[Edit tracking data]
.....

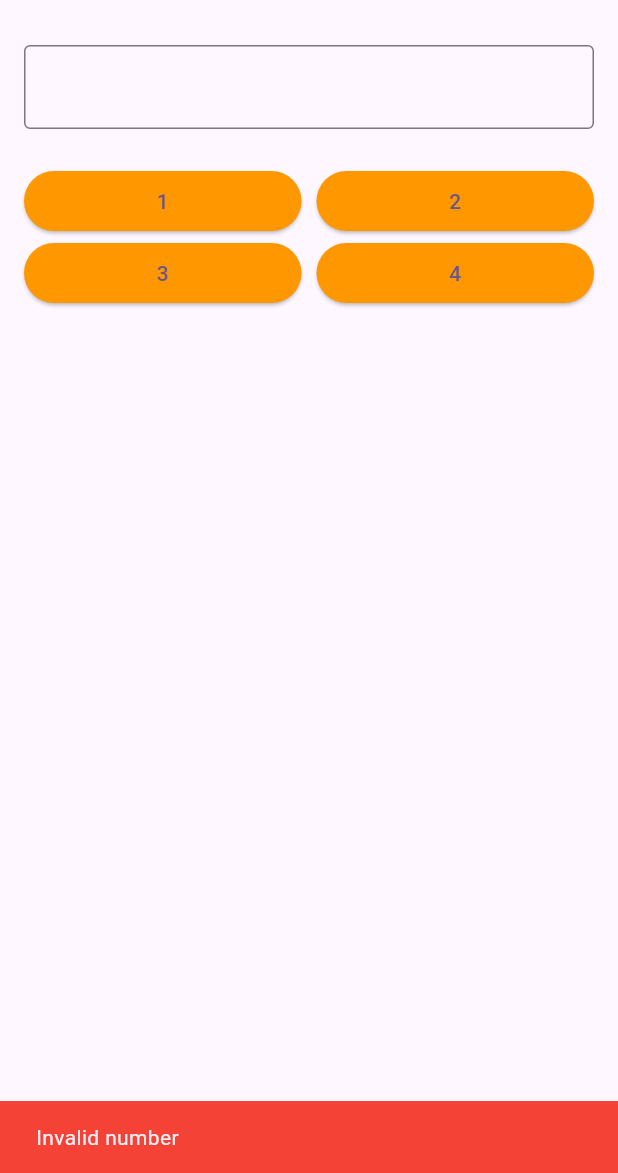
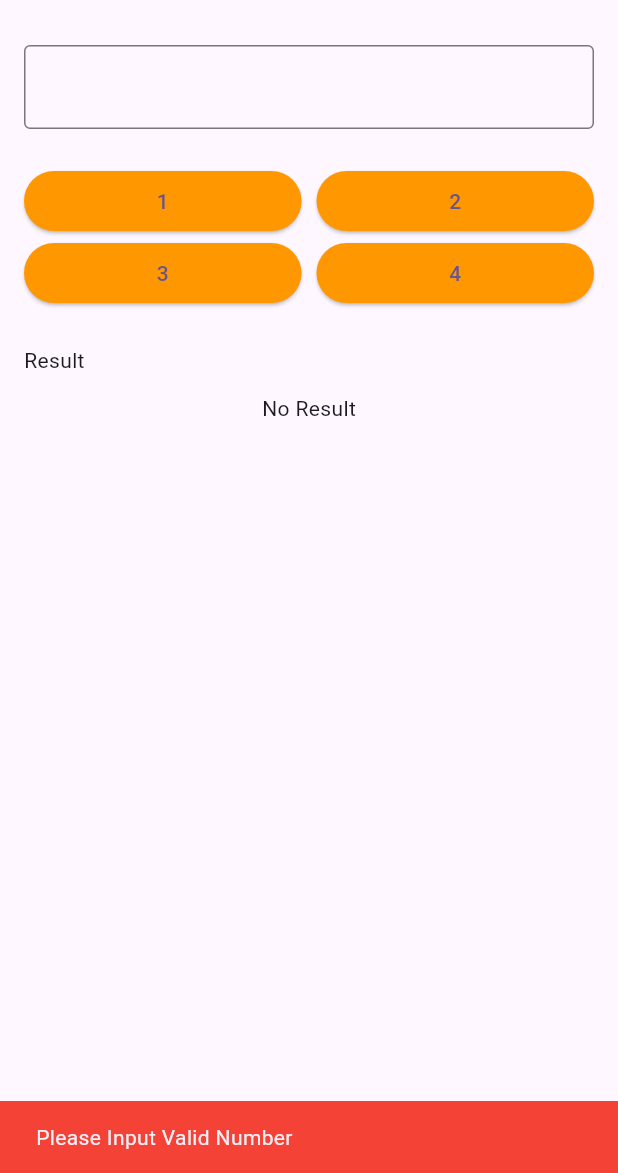
Before and after one commit to Thoriq-ha/number_series, a Flutter app: the screen it shows after launch, after a tap on an icon or button, on a phone screen of 412 x 824 dp, the part 63-1236 px from its top. Run offline on Flutter 3.47's test engine with Material 3 defaults, Android fonts, the phone set to English and light mode, and no system bars; our stand-ins replace bloc, equatable, flutter_bloc, get_it.

Commit message:
fix(number_series): Fix error message and add unfocused Number

```diff
--- a/lib/features/number_series/presentation/bloc/number_series_bloc.dart
+++ b/lib/features/number_series/presentation/bloc/number_series_bloc.dart
@@ -11,7 +11,7 @@ class NumberSeriesBloc extends Bloc<NumberSeriesEvent, NumberSeriesState> {
       emit(NumberSeriesLoading());
       int? number = int.tryParse(event.numberString);
       if (number == null) {
-        emit(const NumberSeriesError("Invalid number"));
+        emit(const NumberSeriesError("Please Input Valid Number"));
         return;
       }
       List<String> numberSeries =
@@ -22,7 +22,7 @@ class NumberSeriesBloc extends Bloc<NumberSeriesEvent, NumberSeriesState> {
       emit(NumberSeriesLoading());
       int? number = int.tryParse(event.numberString);
       if (number == null) {
-        emit(const NumberSeriesError("Invalid number"));
+        emit(const NumberSeriesError("Please Input Valid Number"));
         return;
       }
       List<String> numberSeries = [];
@@ -43,7 +43,7 @@ class NumberSeriesBloc extends Bloc<NumberSeriesEvent, NumberSeriesState> {
       emit(NumberSeriesLoading());
       int? number = int.tryParse(event.numberString);
       if (number == null) {
-        emit(const NumberSeriesError("Invalid number"));
+        emit(const NumberSeriesError("Please Input Valid Number"));
         return;
       }
       List<String> numberSeries = [];
@@ -59,7 +59,7 @@ class NumberSeriesBloc extends Bloc<NumberSeriesEvent, NumberSeriesState> {
       emit(NumberSeriesLoading());
       int? number = int.tryParse(event.numberString);
       if (number == null) {
-        emit(const NumberSeriesError("Invalid number"));
+        emit(const NumberSeriesError("Please Input Valid Number"));
         return;
       }
       List<String> numberSeries = [];
--- a/lib/features/number_series/presentation/pages/number_series_page.dart
+++ b/lib/features/number_series/presentation/pages/number_series_page.dart
@@ -47,6 +47,8 @@ class NumberSeriesPage extends StatelessWidget {
                         title: "1",
                         nNumberController: nNumberController,
                         onPressed: () {
+                          FocusScope.of(context).unfocus();
+                          FocusScope.of(context).unfocus();
                           sl<NumberSeriesBloc>().add(
                               NumberSeriesEventSubmitType1(
                                   nNumberController.text));
@@ -57,6 +59,7 @@ class NumberSeriesPage extends StatelessWidget {
                         title: "2",
                         nNumberController: nNumberController,
                         onPressed: () {
+                          FocusScope.of(context).unfocus();
                           sl<NumberSeriesBloc>().add(
                               NumberSeriesEventSubmitType2(
                                   nNumberController.text));
@@ -70,6 +73,7 @@ class NumberSeriesPage extends StatelessWidget {
                         title: "3",
                         nNumberController: nNumberController,
                         onPressed: () {
+                          FocusScope.of(context).unfocus();
                           sl<NumberSeriesBloc>().add(
                               NumberSeriesEventSubmitType3(
                                   nNumberController.text));
@@ -80,6 +84,7 @@ class NumberSeriesPage extends StatelessWidget {
                         title: "4",
                         nNumberController: nNumberController,
                         onPressed: () {
+                          FocusScope.of(context).unfocus();
                           sl<NumberSeriesBloc>().add(
                               NumberSeriesEventSubmitType4(
                                   nNumberController.text));
@@ -90,6 +95,10 @@ class NumberSeriesPage extends StatelessWidget {
                 ],
               ),
               const SizedBox(height: 24),
+              const Row(
+                children: [Text("Result")],
+              ),
+              const SizedBox(height: 12),
               BlocBuilder<NumberSeriesBloc, NumberSeriesState>(
                 bloc: sl<NumberSeriesBloc>(),
                 builder: (context, state) {
@@ -111,7 +120,9 @@ class NumberSeriesPage extends StatelessWidget {
                       ),
                     );
                   } else {
-                    return Container();
+                    return Container(
+                      child: const Text("No Result"),
+                    );
                   }
                 },
               ),
```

.....

Report, for the data above, every line in which the string "StatelessWidget" appears.

@@ -47,6 +47,8 @@ class NumberSeriesPage extends StatelessWidget {
@@ -57,6 +59,7 @@ class NumberSeriesPage extends StatelessWidget {
@@ -70,6 +73,7 @@ class NumberSeriesPage extends StatelessWidget {
@@ -80,6 +84,7 @@ class NumberSeriesPage extends StatelessWidget {
@@ -90,6 +95,10 @@ class NumberSeriesPage extends StatelessWidget {
@@ -111,7 +120,9 @@ class NumberSeriesPage extends StatelessWidget {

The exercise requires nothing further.